Update: Our Response to Hurricane Michael

Providing food, water and supplies to struggling families in the wake of Hurricane Michael.

business destroyed by hurricane michael
October 23, 2018
by Allison Weber

Families in the Southeast are struggling in the wake of Hurricane Michael, the most powerful storm on record to hit the Gulf Coast and the second deadly hurricane to hit the region in a few short weeks. The storm caused substantial devastation that will impact communities in Florida and surrounding states for years to come, but the Feeding America network is committed meeting the critical need for meals over the long term. Thanks to the generosity of supporters like you, we will help people rebuild their lives.

What happened

Hurricane Michael made landfall near Mexico Beach, Florida on Wednesday, October 10th as a stronger storm than Hurricane Katrina, which devastated the Gulf Coast in 2005. Just shy of Category 5 strength, Hurricane Michael caused widespread damage in parts of Florida, Georgia, Alabama, the Carolinas, and Virginia. It slammed many communities with powerful wind, rain, and flooding. In areas that were already home to thousands of hungry families, houses were flattened, trees were knocked down, and key services—including power, water, and cell phone reception—were completely cut off.

How we are responding

Feeding America is channeling resources from food banks and donors across the country to impacted communities while also helping people on the ground responding to the disaster. We have shipped 7.5 million pounds of food water, and emergency supplies to food banks affected by recent disasters, including 1.6 million pounds for Hurricane Michael and 5.9 million pounds for Hurricane Florence. Last week, we traveled to Florida and Georgia to assess storm damage and provide support to food banks.  

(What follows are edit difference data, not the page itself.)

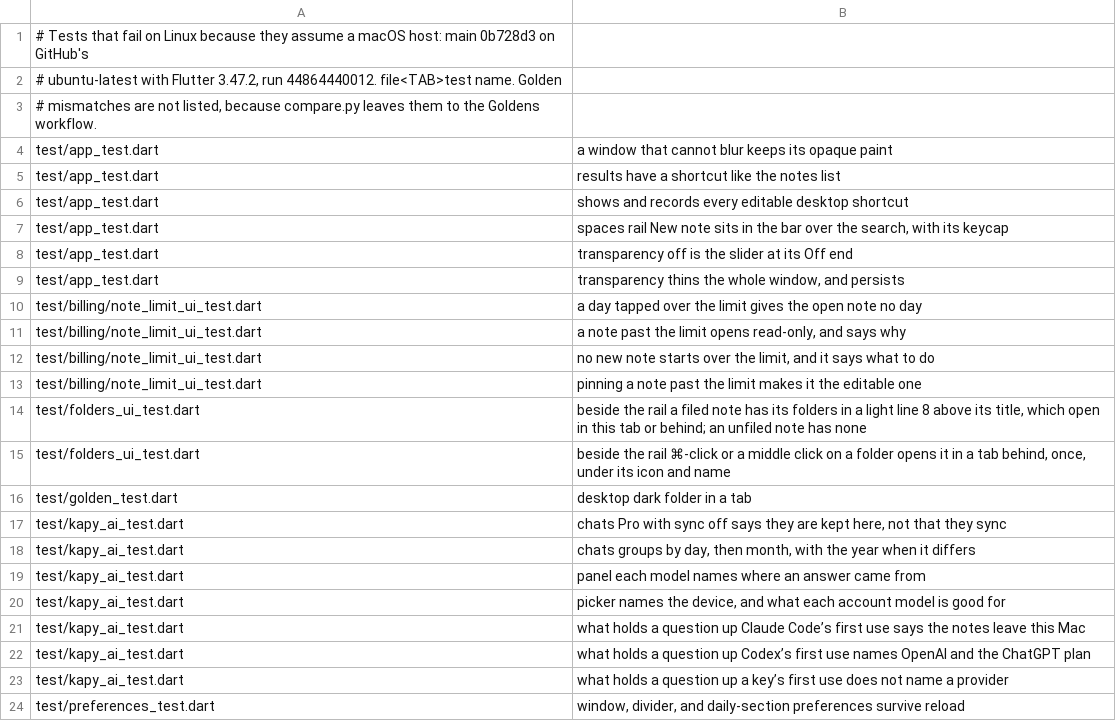
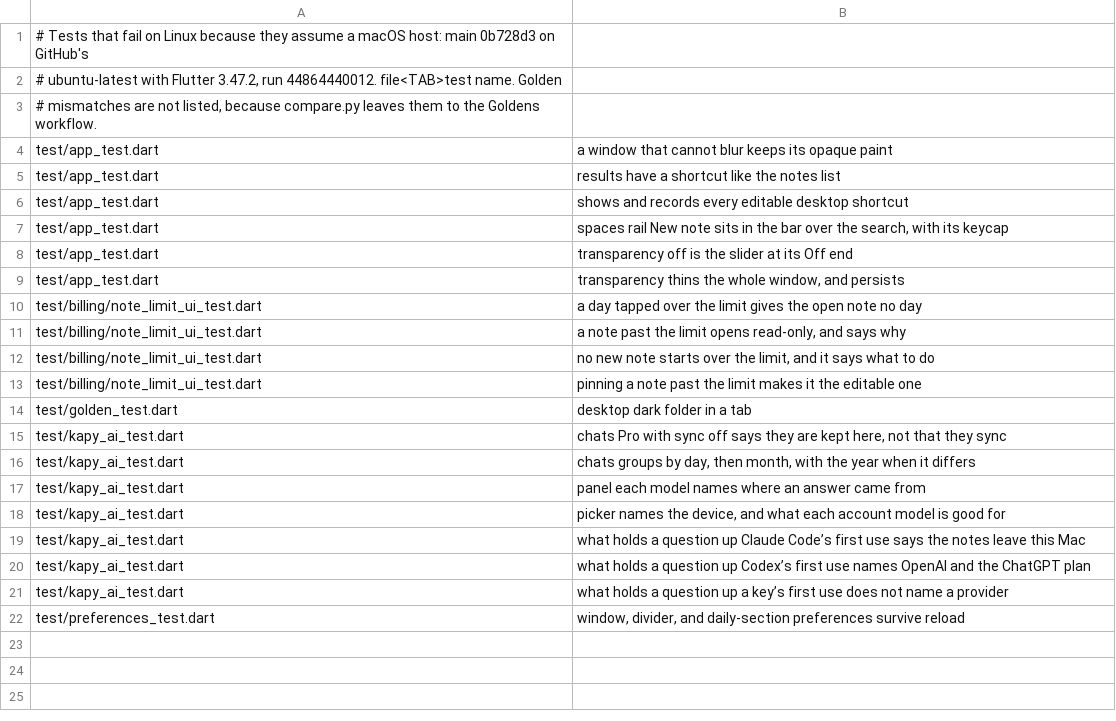
Before and after one commit to kapybara-org/kapynotes-app, a TSV file: tool/ci/linux-baseline.tsv, drawn as a sheet.

Commit message:
Folders: Add notes beside a folder, drag notes onto folders, no Not in a folder list on desktop
Co-authored-by: capy-ai[bot] <230910855+capy-ai[bot]@users.noreply.github.com>

```diff
--- a/tool/ci/linux-baseline.tsv
+++ b/tool/ci/linux-baseline.tsv
@@ -13,4 +13,2 @@ test/billing/note_limit_ui_test.dart	no new note starts over the limit, and it s
 test/billing/note_limit_ui_test.dart	pinning a note past the limit makes it the editable one
-test/folders_ui_test.dart	beside the rail a filed note has its folders in a light line 8 above its title, which open in this tab or behind; an unfiled note has none
-test/folders_ui_test.dart	beside the rail ⌘-click or a middle click on a folder opens it in a tab behind, once, under its icon and name
 test/golden_test.dart	desktop dark folder in a tab
```
Also changed, not shown: 9 other files.
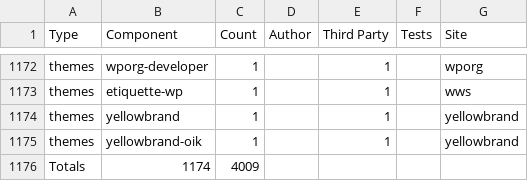
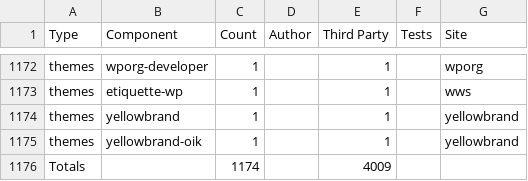
Before and after one commit to bobbingwide/oik-block, a CSV file: converter/sites-components.csv, drawn as a sheet; only a part is shown, gaps mark what is left out.

Commit message:
Update sites-components.csv

```diff
--- a/converter/sites-components.csv
+++ b/converter/sites-components.csv
@@ -1175,2 +1175,2 @@ themes,yellowbrand,1,,1,,yellowbrand
 themes,yellowbrand-oik,1,,1,,yellowbrand
-Totals,1174,4009
+Totals,,1174,,4009,
```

house with tree fallen on it

In Florida, we spoke with a young nursing student whose family had a home in Mexico Beach for 50 years. When they were finally able to reach their property after Hurricane Michael, they found it totally destroyed. Sadly, this is just one of the many tragic stories that people are sharing. Many families are struggling to recover, yet the Feeding America network is ready to help them move forward.

Feeding Florida, Florida’s state association for food banks, is helping food banks across the state share resources and communicating with state officials on behalf of affected food banks. They are leveraging lessons learned during Hurricane Irma last year to access more food for hungry families, children, and seniors.

At the local level, food banks are working hard to provide thousands of meals in hard-hit areas such as Panama City and Mexico Beach. Feeding the Gulf Coast (Theodore, AL) and America’s Second Harvest of the Big Bend (Tallahassee, FL) have distributed 550,000 ready to eat meals (meaning that the meals do not require any preparation or cooking). Additionally, they have provided 158,000 meals from disaster food boxes, 1.6 million bottles of water, 600,000 snacks and 20,000 servings of fresh produce to people in need. In one of the most devastated areas, the parking lot of a closed Kmart is serving as a large-scale disaster distribution point. All day long, people impacted by the hurricane are receiving food, water, and supplies from food banks and other disaster relief organizations who are working together to help the community. In Georgia, Second Harvest of South Georgia (Valdosta, GA) has distributed more than 326,000 pounds of product and produced over 32,000 hot meals for relief workers and people in shelters.

How you can help

We are reaching many hurricane-ravaged communities, but we need your help to get food where it is most needed. Please donate to Feeding America. Donating funds is the most efficient, cost-effective, environmentally friendly way to help people affected by the disaster. Food drives, by contrast, can be costly and require manpower to sort or deliver food. Your gift will enable food banks in devastated areas to obtain the resources they need to fill empty hands and stomachs, providing hope to families who have lost everything.